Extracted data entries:
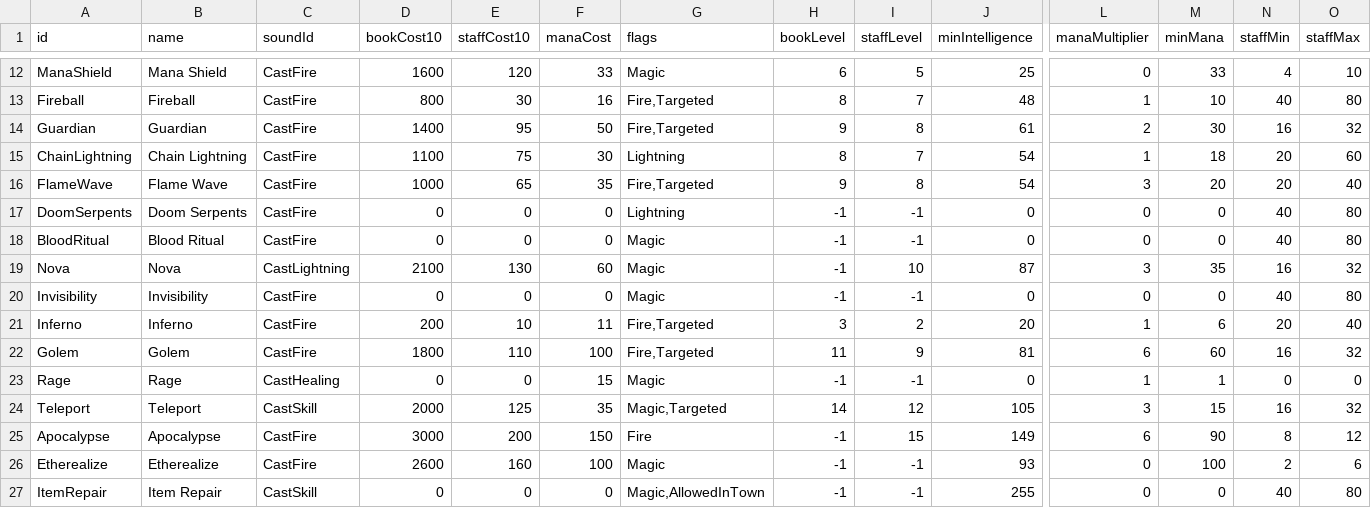
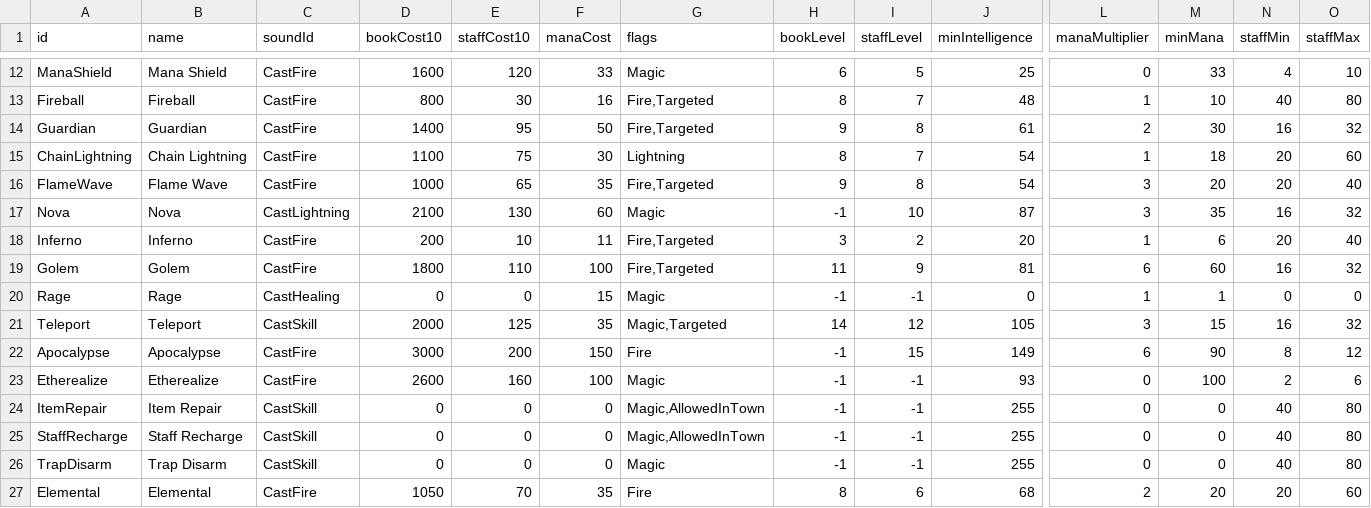
Before and after one commit to pengyz/devilutionX, a TSV file: assets/txtdata/spells/spelldat.tsv, drawn as a sheet; only a part is shown, gaps mark what is left out; the shorter side is filled out with more unchanged rows; rows hold the shown columns only; the diff names each change by its address in the sheet, - before the commit and + after, or states it on an @@ line.

Commit message:
chore(depth): remove DoomSerpents/BloodRitual/Invisibility stub rows (M3')
Wrong-design cleanup per charter. Name-keyed loader (Task 1) keeps Nova
through Elemental data intact despite row order shift. Enum values,
SpellITbl slots, and parser mappings retained (save/network stable);
deleted enums now resolve to unlearnable default rows — behaviorally
identical to the removed stubs. pack_test (save serialization) 57/57.

```diff
--- a/assets/txtdata/spells/spelldat.tsv
+++ b/assets/txtdata/spells/spelldat.tsv
-row 17: DoomSerpents | Doom Serpents | CastFire | 0 | 0 | 0 | Lightning | -1 | -1 | 0 | 0 | 0 | 40 | 80
-row 18: BloodRitual | Blood Ritual | CastFire | 0 | 0 | 0 | Magic | -1 | -1 | 0 | 0 | 0 | 40 | 80
-row 20: Invisibility | Invisibility | CastFire | 0 | 0 | 0 | Magic | -1 | -1 | 0 | 0 | 0 | 40 | 80
```
Also changed, not shown: mods/hf/txtdata/spells/spelldat.tsv.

## What needs to be done:
Find each line in the data above with the word "BloodRitual", then copy it.

## Solution:
chore(depth): remove DoomSerpents/BloodRitual/Invisibility stub rows (M3')
-row 18: BloodRitual | Blood Ritual | CastFire | 0 | 0 | 0 | Magic | -1 | -1 | 0 | 0 | 0 | 40 | 80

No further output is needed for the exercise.